For generations when one thought of Lunenburg they thought of a fishing town. Not a fishing town dotted with small crafts, but a port populated with large offshore vessels. A town that once boasted as the fishing capital of Canada.
Lunenburg, then called E’se’katik, meaning ‘place of clams’, was fished by Mi’kmaq for centuries. In 1753, the arrival of colonial settlers changed the landscape, bringing farmers, not fishers. Finding themselves in a coastal area, some turned to the sea for a livelihood.
Besides a moderate subsistence inshore fishery, the port of Lunenburg had a fleet of roughly ten fishing vessels which participated in the Labrador fishery. Each vessel left in early June with approximately ten crew. Upon arrival, the first task was to set out seine nets for bait. The method of fishing entailed a single, baited, hook and line fished from a smaller whale boat. This was a very labour-intensive fishery.
But that all changed after an experimental fishing trip by Captain Benjamin Anderson. He envisioned a method of longline double dory fishing, believing it far more lucrative and much less laborious, and in 1873, on a trip to Western Bank aboard Dielytris, he gambled on that vision. Captain Anderson knew his crew were taking a risk, so he guaranteed them the equivalent earnings of a Labrador trip.
Captain Anderson and his crew returned to Lunenburg with a boat load of fish; the gamble paid off! In 1874, four other schooners joined Captain Anderson and his crew in this way of fishing. 1875 saw ten schooners, 1888 sixty, and by the turn of the century over one hundred schooners were using this method. All of this happened due to the determination, ingenuity, and skill of Captain Benjamin Anderson and his crew – bravo!

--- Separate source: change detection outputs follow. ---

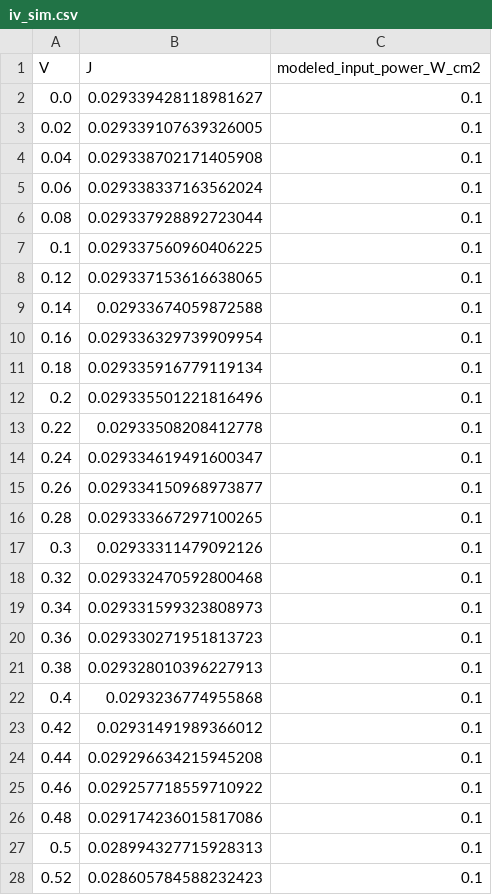
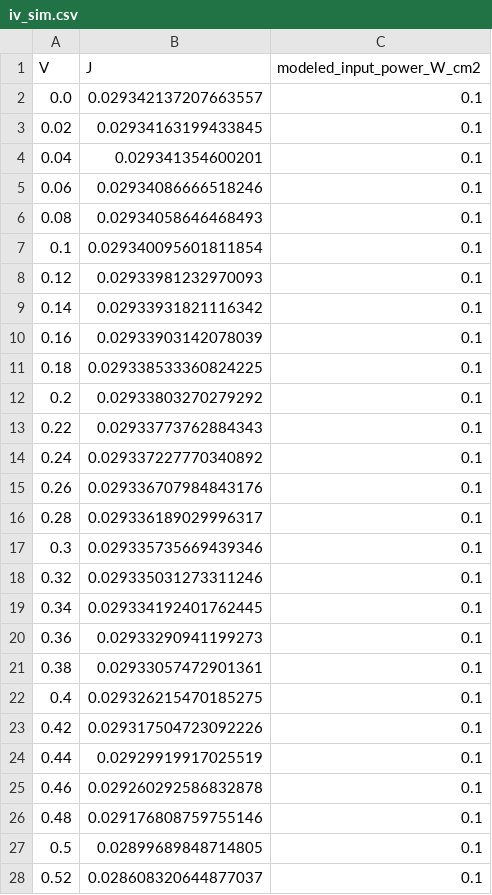
Before and after one commit to chenzhang0920/devsim-silicon-solar-cell-teaching, a CSV file: results/iv_sim.csv, drawn as a sheet; only a part is shown; the diff covers the shown part only.

```diff
--- a/results/iv_sim.csv
+++ b/results/iv_sim.csv
@@ -1,28 +1,28 @@
 V,J,modeled_input_power_W_cm2
-0.0,0.029339428118981627,0.1
-0.02,0.029339107639326005,0.1
-0.04,0.029338702171405908,0.1
-0.06,0.029338337163562024,0.1
-0.08,0.029337928892723044,0.1
-0.1,0.029337560960406225,0.1
-0.12,0.029337153616638065,0.1
-0.14,0.02933674059872588,0.1
-0.16,0.029336329739909954,0.1
-0.18,0.029335916779119134,0.1
-0.2,0.029335501221816496,0.1
-0.22,0.02933508208412778,0.1
-0.24,0.029334619491600347,0.1
-0.26,0.029334150968973877,0.1
-0.28,0.029333667297100265,0.1
-0.3,0.02933311479092126,0.1
-0.32,0.029332470592800468,0.1
-0.34,0.029331599323808973,0.1
-0.36,0.029330271951813723,0.1
-0.38,0.029328010396227913,0.1
-0.4,0.0293236774955868,0.1
-0.42,0.02931491989366012,0.1
-0.44,0.029296634215945208,0.1
-0.46,0.029257718559710922,0.1
-0.48,0.029174236015817086,0.1
-0.5,0.028994327715928313,0.1
-0.52,0.028605784588232423,0.1
+0.0,0.029342137207663557,0.1
+0.02,0.02934163199433845,0.1
+0.04,0.029341354600201,0.1
+0.06,0.02934086666518246,0.1
+0.08,0.02934058646468493,0.1
+0.1,0.029340095601811854,0.1
+0.12,0.02933981232970093,0.1
+0.14,0.02933931821116342,0.1
+0.16,0.02933903142078039,0.1
+0.18,0.029338533360824225,0.1
+0.2,0.02933803270279292,0.1
+0.22,0.02933773762884343,0.1
+0.24,0.029337227770340892,0.1
+0.26,0.029336707984843176,0.1
+0.28,0.029336189029996317,0.1
+0.3,0.029335735669439346,0.1
+0.32,0.029335031273311246,0.1
+0.34,0.029334192401762445,0.1
+0.36,0.02933290941199273,0.1
+0.38,0.02933057472901361,0.1
+0.4,0.029326215470185275,0.1
+0.42,0.029317504723092226,0.1
+0.44,0.02929919917025519,0.1
+0.46,0.029260292586832878,0.1
+0.48,0.029176808759755146,0.1
+0.5,0.02899689848714805,0.1
+0.52,0.028608320644877037,0.1
```
Also changed, not shown: 6 edited cells elsewhere in this file, data/synthetic/iv.csv, 53 other files.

Curator of Interpretation: Hilda Russell
Fisheries Museum of the Atlantic